Such is the privilege of genius; it perceives, it seizes relations where vulgar eyes see only isolated facts.
In the experimental sciences, the epochs of the most brilliant progress are almost always separated by long intervals of almost absolute repose.
Let us award a just, a brilliant homage to those rare men whom nature has endowed with the precious privilege of arranging a thousand isolated facts, of making seductive theories spring from them; but let us not forget to state, that the scythe of the reaper had cut the stalks before one had thought of uniting them into sheaves!
The ancients had a taste, let us say rather a passion, for the marvellous, which caused them to forget even the sacred duties of gratitude. Observe them, for example, grouping together the lofty deeds of a great number of heroes, whose names they have not even deigned to preserve, and investing the single personage of Hercules with them.

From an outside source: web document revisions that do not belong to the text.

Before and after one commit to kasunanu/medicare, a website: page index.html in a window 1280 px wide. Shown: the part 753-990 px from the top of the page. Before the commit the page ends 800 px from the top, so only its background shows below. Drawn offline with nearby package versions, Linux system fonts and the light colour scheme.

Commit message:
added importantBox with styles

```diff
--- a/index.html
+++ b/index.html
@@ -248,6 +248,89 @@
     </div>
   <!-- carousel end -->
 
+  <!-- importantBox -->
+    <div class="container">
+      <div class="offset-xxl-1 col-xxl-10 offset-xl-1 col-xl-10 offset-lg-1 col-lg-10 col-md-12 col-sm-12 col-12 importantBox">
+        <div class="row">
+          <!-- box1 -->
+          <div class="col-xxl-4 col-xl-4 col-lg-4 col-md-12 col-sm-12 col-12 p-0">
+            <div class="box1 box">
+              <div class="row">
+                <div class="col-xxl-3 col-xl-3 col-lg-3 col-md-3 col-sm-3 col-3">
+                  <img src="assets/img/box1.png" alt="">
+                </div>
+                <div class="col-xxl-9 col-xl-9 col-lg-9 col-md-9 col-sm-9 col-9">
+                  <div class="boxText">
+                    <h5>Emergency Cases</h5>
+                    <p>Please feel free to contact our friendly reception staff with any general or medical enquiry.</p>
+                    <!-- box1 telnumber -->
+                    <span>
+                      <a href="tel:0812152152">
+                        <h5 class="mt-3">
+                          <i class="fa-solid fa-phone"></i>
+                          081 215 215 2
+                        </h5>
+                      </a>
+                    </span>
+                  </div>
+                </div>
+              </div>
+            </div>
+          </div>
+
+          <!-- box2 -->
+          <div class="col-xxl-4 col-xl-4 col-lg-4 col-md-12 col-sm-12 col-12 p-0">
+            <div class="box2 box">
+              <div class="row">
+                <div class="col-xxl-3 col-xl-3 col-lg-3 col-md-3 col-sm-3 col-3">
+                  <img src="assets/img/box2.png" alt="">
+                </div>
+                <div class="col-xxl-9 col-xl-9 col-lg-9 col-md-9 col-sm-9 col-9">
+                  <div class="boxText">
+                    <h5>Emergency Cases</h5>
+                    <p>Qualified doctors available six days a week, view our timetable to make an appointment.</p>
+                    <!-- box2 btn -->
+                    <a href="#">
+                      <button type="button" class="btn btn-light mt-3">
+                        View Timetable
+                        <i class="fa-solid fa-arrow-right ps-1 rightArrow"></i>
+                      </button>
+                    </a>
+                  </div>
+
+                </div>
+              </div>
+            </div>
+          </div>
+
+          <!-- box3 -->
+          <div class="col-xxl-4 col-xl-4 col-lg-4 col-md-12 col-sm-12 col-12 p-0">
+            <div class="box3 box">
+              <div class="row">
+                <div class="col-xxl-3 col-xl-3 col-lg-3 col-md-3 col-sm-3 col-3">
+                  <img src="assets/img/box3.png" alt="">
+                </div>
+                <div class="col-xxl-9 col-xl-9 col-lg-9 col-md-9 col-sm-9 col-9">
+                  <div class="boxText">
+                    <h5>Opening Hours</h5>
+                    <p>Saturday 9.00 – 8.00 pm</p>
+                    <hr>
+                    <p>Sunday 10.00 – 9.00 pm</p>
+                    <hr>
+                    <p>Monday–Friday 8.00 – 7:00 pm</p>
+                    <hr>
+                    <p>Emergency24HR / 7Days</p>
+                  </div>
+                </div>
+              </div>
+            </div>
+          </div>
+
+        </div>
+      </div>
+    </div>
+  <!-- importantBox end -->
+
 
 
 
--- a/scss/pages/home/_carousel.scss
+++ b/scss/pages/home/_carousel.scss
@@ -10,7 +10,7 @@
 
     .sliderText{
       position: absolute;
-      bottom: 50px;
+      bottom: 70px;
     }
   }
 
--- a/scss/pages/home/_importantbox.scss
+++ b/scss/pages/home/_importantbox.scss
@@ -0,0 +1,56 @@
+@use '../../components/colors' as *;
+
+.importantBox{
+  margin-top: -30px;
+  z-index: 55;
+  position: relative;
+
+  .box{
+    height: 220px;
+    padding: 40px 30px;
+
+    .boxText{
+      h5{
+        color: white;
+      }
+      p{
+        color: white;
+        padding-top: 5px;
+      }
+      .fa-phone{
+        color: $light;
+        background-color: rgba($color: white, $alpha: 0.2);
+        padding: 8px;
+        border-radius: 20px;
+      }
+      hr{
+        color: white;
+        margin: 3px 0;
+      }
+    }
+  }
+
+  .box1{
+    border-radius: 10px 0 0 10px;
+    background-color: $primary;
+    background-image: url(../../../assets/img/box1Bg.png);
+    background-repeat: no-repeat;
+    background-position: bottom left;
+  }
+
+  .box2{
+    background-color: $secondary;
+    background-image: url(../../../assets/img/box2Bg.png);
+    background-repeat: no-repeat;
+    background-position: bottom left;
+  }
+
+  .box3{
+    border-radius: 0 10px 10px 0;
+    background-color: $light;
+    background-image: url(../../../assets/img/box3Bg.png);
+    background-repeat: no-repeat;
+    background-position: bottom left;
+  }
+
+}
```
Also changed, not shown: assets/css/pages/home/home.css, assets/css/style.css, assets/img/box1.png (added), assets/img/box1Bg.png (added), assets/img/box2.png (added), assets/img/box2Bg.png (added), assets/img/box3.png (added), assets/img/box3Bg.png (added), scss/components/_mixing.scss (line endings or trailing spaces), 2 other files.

The lapse of ages has not rendered us wiser in this respect. In our own time the public delight in blending fable with history. In every career of life, in the pursuit of science especially, they enjoy a pleasure in creating Herculeses.
The calculus of probabilities, when confined within just limits, ought to interest, in an equal degree, the mathematician, the experimentalist, and the statesman.

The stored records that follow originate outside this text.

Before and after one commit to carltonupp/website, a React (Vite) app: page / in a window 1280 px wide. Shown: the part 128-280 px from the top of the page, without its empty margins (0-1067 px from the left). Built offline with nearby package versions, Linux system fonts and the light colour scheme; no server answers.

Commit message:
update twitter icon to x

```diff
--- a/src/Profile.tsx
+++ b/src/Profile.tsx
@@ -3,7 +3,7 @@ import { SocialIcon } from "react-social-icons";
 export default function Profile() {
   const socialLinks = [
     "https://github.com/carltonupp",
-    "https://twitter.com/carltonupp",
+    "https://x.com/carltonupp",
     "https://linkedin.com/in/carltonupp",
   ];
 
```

On certain occasions, the eyes of the mind can supply the want of the most powerful telescopes, and lead to astronomical discoveries of the highest importance.
I was often humiliated to see men disputing for a piece of bread, just as animals might have done. My feelings on this subject have very much altered since I have been personally exposed to the tortures of hunger. I have discovered, in fact, that a man, whatever may have been his origin, his education, and his habits, is governed, under certain circumstances, much more by his stomach than by his intelligence and his heart.